What Opera Means
Title Details

14th October 2019

288 Pages

15.50 x 23.50 cm

3 b/w. Illustrations

Series: Defining Opera

Imprint: Plumbago Books

What Opera Means

Categories and Case-studies

by Christopher Wintle and Kate Hopkins

Edited by Kate Hopkins

  • Description
  • Contents
  • Reviews
A fresh, elegant and vital enquiry into the elusive character of opera, unfolded through categories and case-studies, with an emphasis on historical background, psychology and performance.
This book mounts a searching enquiry into the elusive character of opera. The author argues that any work of art can be grasped primarily through its constellation of Platonic ideas, or 'categories', several of which he explores in light of a new definition of the art-form. He elaborates each category with case-studies rooted in the time, place and circumstance of an opera's origin: most of these are adaptations of previously-published essays, though somedraw on talks for universities, opera houses and the BBC.
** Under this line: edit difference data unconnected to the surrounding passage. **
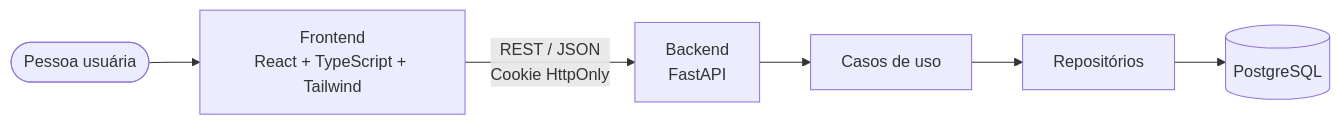
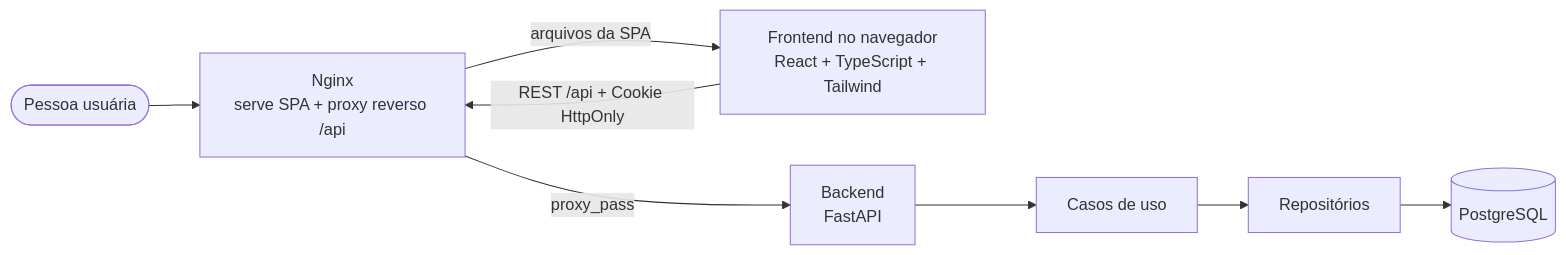
Before and after one commit to Leti-10/Lab.EngSoftware: the diagram in README.md, drawn with Mermaid. The commit also changed other lines of this file, not shown here.

Commit message:
docs: atualiza diagrama da arquitetura

````diff
--- a/README.md
+++ b/README.md
@@ -68,8 +68,10 @@
 ```mermaid
 flowchart LR
-    U([Pessoa usuária]) --> F["Frontend<br/>React + TypeScript + Tailwind"]
-    F -- "REST / JSON<br/>Cookie HttpOnly" --> A["Backend<br/>FastAPI"]
+    U([Pessoa usuária]) --> N["Nginx<br/>serve SPA + proxy reverso /api"]
+    N -- "arquivos da SPA" --> F["Frontend no navegador<br/>React + TypeScript + Tailwind"]
+    F -- "REST /api + Cookie HttpOnly" --> N
+    N -- "proxy_pass" --> A["Backend<br/>FastAPI"]
     A --> UC["Casos de uso"]
     UC --> R["Repositórios"]
     R --> DB[("PostgreSQL")]
 ```
````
Although he looks back to the infancy of opera, he concentrates on later, more familiar repertory - principally Wagner, Verdi, Strauss and Britten. Case-studies included under 'Psychology' reveal his long-standing involvement with psychoanalysis, and those under 'Performance' reinforce his view of opera as a branch of rhetoric. As the first of a two-volume project, What Opera Means deals with categories accessible to all: of fifty entries, only two require basic musical knowledge (the second volume will be for specialists). The book is thus suitable for the general reader, as well as for college courses.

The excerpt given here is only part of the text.